Task brief: Which lines of the data contain the string "fancy"? Copy every one of them.

Stored data:
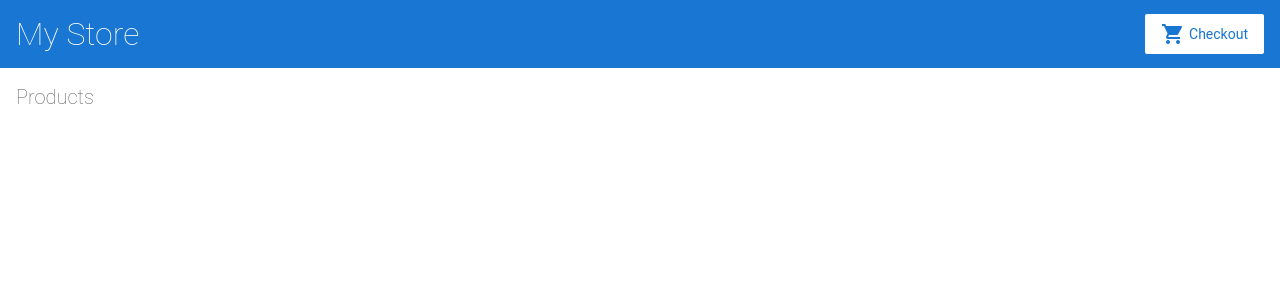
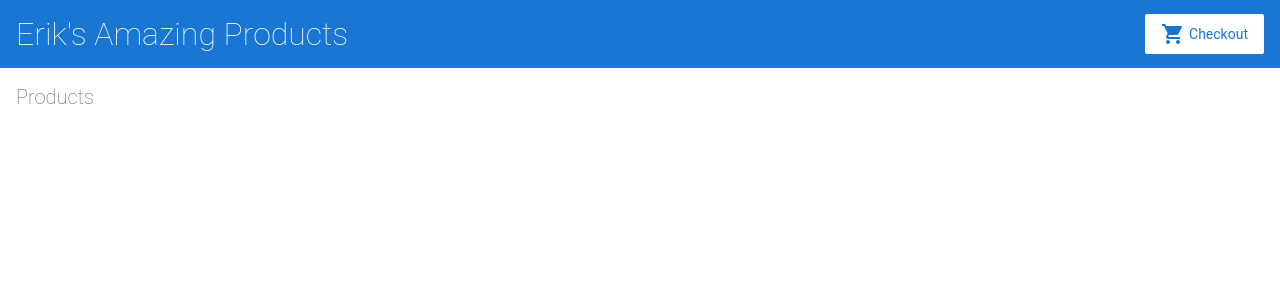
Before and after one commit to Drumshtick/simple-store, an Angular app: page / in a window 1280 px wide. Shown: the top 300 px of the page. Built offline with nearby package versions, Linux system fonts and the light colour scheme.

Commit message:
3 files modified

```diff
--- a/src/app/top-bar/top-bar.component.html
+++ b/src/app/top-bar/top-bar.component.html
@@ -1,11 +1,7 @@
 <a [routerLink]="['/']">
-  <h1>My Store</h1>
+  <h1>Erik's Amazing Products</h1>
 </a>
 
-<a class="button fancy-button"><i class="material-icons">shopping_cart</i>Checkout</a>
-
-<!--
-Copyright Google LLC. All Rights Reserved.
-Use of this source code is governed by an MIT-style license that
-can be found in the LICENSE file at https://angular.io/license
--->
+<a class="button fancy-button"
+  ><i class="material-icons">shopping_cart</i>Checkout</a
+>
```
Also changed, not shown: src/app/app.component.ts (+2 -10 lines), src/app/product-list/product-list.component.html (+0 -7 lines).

Written answer:
-<a class="button fancy-button"><i class="material-icons">shopping_cart</i>Checkout</a>
+<a class="button fancy-button"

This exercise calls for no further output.